**RECORDS FOR THE TASK:**
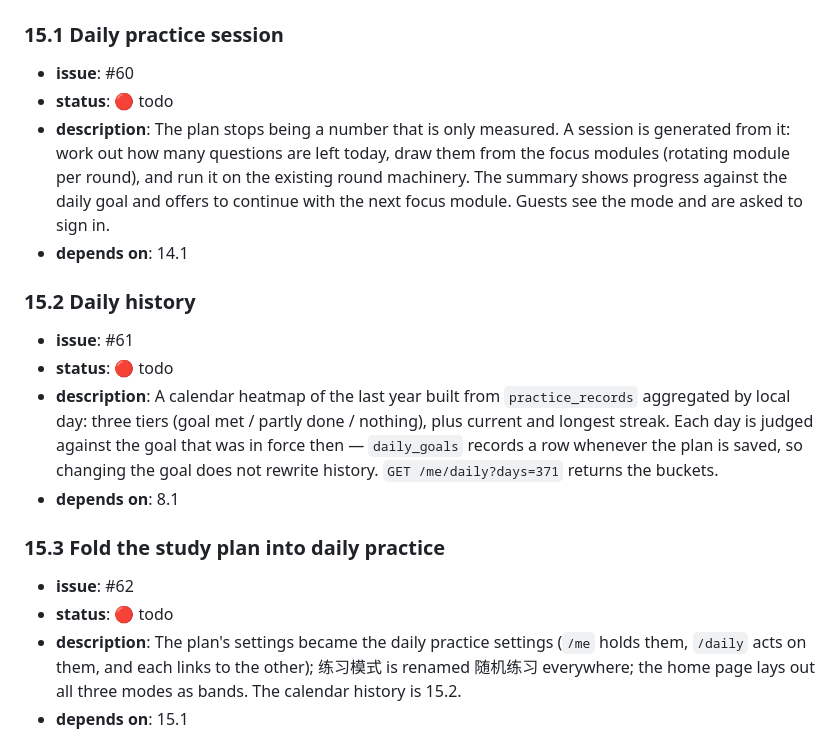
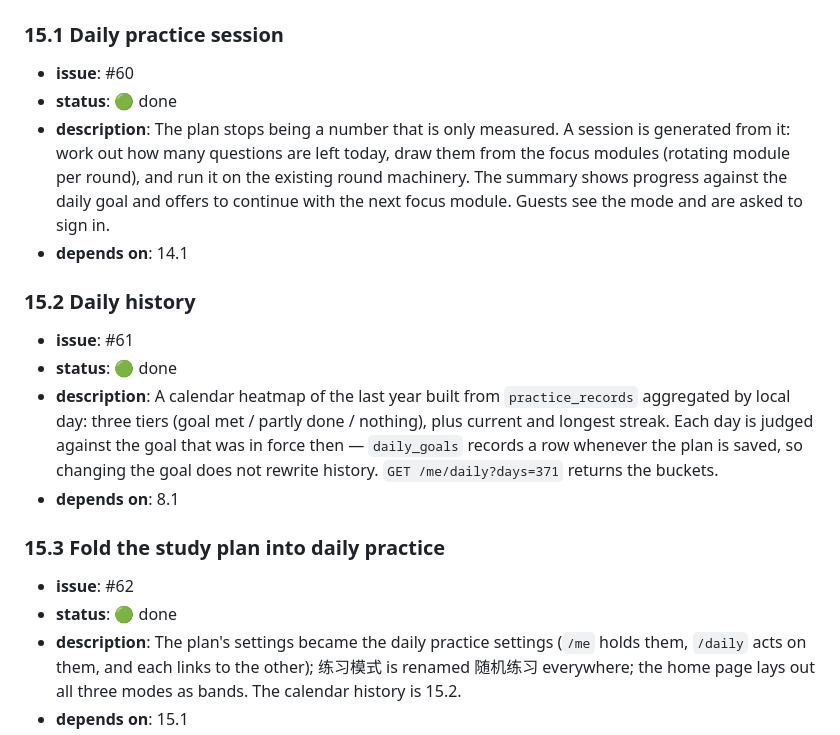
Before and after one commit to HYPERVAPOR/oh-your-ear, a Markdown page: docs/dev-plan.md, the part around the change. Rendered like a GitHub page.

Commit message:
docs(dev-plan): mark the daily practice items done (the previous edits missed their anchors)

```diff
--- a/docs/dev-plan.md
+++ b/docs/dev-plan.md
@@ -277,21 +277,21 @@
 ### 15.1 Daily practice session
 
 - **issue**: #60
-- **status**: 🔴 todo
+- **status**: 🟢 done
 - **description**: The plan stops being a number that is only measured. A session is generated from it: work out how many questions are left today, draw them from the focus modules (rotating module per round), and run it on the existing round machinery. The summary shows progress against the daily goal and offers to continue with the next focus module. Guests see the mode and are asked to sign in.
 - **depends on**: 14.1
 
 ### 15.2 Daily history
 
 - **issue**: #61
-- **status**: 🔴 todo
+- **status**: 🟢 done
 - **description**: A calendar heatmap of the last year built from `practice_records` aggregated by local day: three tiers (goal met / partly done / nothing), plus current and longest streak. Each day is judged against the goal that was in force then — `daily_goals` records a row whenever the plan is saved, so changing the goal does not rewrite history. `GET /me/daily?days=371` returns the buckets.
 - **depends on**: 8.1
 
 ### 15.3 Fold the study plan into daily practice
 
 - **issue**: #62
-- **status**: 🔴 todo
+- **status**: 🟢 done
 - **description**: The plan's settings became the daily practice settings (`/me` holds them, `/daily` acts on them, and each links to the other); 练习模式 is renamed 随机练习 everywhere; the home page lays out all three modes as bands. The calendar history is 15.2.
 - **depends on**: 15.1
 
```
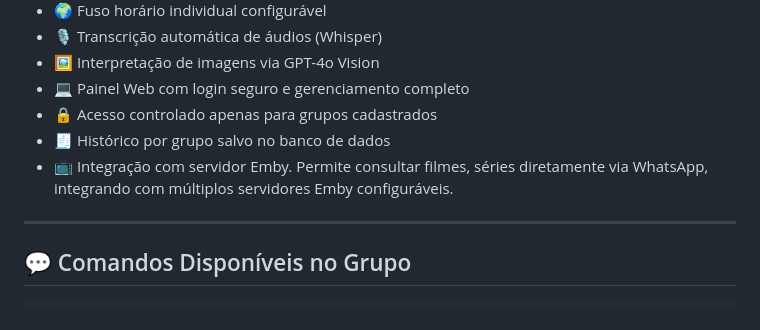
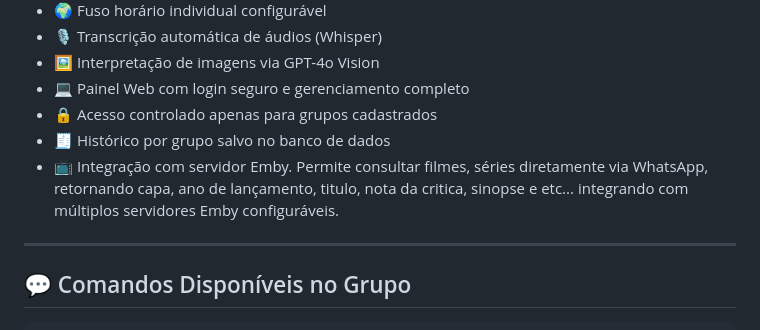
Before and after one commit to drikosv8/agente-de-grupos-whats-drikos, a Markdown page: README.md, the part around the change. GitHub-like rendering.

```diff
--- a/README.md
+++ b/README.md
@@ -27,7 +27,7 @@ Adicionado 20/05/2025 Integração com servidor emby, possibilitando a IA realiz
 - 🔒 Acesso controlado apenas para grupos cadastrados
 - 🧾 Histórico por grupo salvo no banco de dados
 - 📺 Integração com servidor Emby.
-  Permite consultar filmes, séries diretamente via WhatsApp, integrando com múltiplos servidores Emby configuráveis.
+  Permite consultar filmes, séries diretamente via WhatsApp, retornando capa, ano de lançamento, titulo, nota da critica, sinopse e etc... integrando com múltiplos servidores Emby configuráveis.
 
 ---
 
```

**PROBLEM:**
Tally every line of the entries that contains the word "like", and respond with that number only.

**ANSWER BOX:**
2